Councilmembers approved plans to lease city land for 235-acre solar farm, but many complained about approval process
The Davis City Council proceeded with plans that would allow for leasing public land to the energy company BrightNight on March 24, with plans to use the site and build a 235-acre commercial solar farm and testing facility. Some members of the council and the public, however, expressed skepticism toward these plans, as well as the process through which the plans were approved.
In February, the renewable energy company BrightNight approached the city with an unsolicited offer to lease unused county land, according to Assistant City Manager Ash Feeney. The proposed site is adjacent to the city’s wastewater treatment plant on County Road 28H, close to the Yolo County Dump. The land was formerly occupied by ponds used to purify the city’s wastewater. Recent upgrades to the city’s treatment plant eliminated the need for these ponds, leaving the land unused, according to the staff report. Feeney presented to the council during the March 24 remote council meeting.
The staff report encouraged the council to approve the project. The unused land did not bring in revenue, according to the report, and leasing it would result in a net-positive fiscal impact for the city. Preliminary estimates of the plans suggested that the solar farm would bring in roughly $80,000 in city revenue per year, once it was up and running.
Moreover, the staff reports claimed that the new solar farm would help the city meet its own sustainability goals.
“The proposed solar panels, which are estimated to be able to produce about 25 megawatts of solar power per year, will help the City meet its climate goals under the City’s 2020 Climate Action and Adaptation Plan Update which calls for the City to be carbon neutral by 2040,” the report reads.
There was implied urgency for the council’s vote in the staff report — pending approval from the council, BrightNight would apply for connection to the California Independent System Operator (ISO), the non-profit body that manages the majority of the California electric grid. The deadline for this application was April 15, according to Feeney, but BrightNight wanted to apply by April 1 to allow a two-week window for feedback on their application. Missing this deadline, according to Feeney, would push the application process back another year.

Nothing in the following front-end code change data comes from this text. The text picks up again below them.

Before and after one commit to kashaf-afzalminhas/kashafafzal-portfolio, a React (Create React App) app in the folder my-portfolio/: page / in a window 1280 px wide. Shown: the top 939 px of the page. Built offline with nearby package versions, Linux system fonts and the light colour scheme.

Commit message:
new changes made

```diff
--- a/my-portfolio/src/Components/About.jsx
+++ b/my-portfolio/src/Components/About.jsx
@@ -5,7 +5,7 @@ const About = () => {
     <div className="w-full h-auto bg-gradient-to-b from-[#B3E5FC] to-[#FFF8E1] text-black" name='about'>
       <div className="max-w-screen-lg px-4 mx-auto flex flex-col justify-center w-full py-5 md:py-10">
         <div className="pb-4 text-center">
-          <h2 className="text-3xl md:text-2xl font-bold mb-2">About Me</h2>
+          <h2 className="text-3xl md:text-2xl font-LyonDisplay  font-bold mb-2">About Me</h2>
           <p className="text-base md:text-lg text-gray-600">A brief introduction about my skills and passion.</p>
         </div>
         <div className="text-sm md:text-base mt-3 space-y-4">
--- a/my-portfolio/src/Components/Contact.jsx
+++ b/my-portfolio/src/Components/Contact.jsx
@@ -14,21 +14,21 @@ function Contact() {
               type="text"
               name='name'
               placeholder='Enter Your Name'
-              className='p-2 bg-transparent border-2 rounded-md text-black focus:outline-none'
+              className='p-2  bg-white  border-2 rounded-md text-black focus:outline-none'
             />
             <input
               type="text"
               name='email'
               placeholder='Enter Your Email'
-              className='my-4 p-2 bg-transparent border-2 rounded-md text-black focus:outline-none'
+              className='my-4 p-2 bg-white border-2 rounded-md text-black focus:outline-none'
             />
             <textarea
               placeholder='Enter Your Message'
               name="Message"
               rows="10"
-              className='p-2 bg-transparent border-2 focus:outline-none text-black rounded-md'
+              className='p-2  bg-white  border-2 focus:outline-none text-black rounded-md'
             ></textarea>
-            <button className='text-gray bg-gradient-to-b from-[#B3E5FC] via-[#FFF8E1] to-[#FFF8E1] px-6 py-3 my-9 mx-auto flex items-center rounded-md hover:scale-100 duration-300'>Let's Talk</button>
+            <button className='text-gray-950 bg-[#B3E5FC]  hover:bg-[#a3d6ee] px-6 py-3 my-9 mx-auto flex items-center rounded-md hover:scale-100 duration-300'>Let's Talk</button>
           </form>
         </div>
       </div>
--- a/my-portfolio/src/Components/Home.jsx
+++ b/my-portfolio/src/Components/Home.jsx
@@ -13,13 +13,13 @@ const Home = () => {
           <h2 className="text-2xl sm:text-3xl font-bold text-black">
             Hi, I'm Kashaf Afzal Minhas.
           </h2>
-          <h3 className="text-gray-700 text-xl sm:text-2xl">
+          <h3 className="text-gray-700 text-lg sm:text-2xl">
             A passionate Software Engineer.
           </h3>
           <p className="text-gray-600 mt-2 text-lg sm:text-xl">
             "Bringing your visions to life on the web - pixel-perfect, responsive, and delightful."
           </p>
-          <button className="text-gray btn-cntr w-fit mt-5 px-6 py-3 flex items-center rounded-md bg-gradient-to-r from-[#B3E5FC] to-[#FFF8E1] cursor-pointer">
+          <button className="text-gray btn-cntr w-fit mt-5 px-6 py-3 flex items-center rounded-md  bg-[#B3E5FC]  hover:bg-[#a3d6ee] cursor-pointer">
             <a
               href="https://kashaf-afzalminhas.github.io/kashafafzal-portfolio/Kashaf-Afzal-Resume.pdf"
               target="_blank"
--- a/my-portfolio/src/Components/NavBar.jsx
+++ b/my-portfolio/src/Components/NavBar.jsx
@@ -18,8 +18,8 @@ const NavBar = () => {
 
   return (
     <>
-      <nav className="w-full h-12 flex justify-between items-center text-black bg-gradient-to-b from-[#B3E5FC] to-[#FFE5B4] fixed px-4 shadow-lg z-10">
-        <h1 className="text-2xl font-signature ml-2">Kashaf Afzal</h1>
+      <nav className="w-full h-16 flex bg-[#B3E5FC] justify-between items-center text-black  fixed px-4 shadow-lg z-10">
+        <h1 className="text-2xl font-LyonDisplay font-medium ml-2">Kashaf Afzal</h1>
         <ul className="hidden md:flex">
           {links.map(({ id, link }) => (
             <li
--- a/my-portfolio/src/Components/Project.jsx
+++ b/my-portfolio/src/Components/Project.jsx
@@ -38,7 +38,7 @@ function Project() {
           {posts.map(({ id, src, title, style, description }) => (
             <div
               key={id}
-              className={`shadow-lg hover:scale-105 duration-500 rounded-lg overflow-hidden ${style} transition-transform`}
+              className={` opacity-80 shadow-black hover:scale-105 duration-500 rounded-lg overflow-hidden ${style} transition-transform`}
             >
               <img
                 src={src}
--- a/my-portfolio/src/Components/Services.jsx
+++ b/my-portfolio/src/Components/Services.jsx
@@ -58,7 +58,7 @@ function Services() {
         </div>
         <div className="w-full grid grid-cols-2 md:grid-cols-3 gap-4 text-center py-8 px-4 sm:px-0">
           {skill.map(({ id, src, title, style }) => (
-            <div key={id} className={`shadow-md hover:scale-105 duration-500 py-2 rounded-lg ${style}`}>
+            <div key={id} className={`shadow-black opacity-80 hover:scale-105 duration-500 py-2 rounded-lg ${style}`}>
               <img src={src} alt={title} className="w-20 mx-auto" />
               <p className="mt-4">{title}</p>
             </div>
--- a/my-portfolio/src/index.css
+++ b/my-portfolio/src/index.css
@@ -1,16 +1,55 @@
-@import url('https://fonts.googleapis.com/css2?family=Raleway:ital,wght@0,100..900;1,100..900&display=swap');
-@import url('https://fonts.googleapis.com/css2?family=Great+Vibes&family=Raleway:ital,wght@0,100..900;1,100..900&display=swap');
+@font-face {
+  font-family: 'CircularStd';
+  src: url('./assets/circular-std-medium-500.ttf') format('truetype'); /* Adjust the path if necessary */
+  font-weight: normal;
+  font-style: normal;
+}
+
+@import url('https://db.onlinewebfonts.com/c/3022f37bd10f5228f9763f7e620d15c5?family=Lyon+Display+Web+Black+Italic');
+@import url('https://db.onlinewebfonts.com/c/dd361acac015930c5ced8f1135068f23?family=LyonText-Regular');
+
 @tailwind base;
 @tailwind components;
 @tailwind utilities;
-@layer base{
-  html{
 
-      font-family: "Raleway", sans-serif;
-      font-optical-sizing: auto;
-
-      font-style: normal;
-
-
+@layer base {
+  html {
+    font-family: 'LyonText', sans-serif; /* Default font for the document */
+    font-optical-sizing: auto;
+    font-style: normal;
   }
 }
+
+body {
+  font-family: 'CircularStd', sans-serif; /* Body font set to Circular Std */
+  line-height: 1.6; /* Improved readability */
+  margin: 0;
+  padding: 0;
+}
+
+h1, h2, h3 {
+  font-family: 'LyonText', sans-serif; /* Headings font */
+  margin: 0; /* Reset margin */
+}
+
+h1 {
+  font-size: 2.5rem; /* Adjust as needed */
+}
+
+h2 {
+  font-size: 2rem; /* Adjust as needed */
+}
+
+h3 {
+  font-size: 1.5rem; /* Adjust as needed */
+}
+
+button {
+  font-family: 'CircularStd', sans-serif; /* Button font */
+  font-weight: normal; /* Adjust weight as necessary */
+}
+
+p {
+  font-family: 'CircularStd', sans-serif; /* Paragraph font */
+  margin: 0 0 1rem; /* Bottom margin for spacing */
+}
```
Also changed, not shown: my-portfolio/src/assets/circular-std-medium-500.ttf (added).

Though the entire council expressed support for the spirit of the proposal, Mayor Pro Tempore Gloria Partida and Councilmember Lucas Frerichs voiced concerns about the approval process. Due to COVID-19 shelter-in-place orders, March city commission meetings had been canceled. Consequently, the solar-farm proposal was not reviewed or vetted by commissions as it might have been during ordinary circumstances.
Frerichs also argued that the city should solicit other proposals before approving BrightNight’s to ensure the city was getting the best deal possible.
“We’re responding to someone that came in the door,” Frerichs said. “They may have a very good proposal in front of us, but I think that we are doing ourselves a disservice — if this is such a good proposal — by not comparing it to other proposals that may exist.”
Much of public comment on the matter — which was submitted via email, due to Zoombombing issues earlier in the meeting — also urged the city to wait on approving the plans until further review and further study by city staff and relevant commissions, such as the Utility, Finance and Budget and the Open Space and Habitat Commissions.
Councilmember Will Arnold, however, argued that the council should act quickly on approving the deal, calling BrightLight’s offer to buy the land a “bird in the hand.” He disagreed that it would necessarily be better to wait for a better deal or committee review.
“I don’t get the sense that we’re going to be in a much better and more informed position a week from now, or two weeks from now, if we allow for more process and recommendations that we may or may not be able to act on,” Arnold said.
Mayor Brett Lee agreed, pointing to the significant amount of clean and sustainable power the solar farm would provide to Davis and other communities.
“What I think is being lost here, is this is a very exciting opportunity,” Lee said. “In spite of the COVID-19 issue, the reality is we face a long-term issue regarding greenhouse gas emissions and global warming. With a stroke of the pen tonight, we literally can have 25 megawatts of generating power for our community or located adjacent to our community.”
Councilmembers Arnolds, Partida and Lee and Councilmember Dan Carson voted to approve the project, while Frerichs voted against it. The council’s approval allows BrightLight to apply for the ground lease for the project. After the company secures entitlements from the county, including compliance with CEQA, the proposal will return again to the council for a vote, according to the staff report.
Written by: Tim Lalonde — email@example.com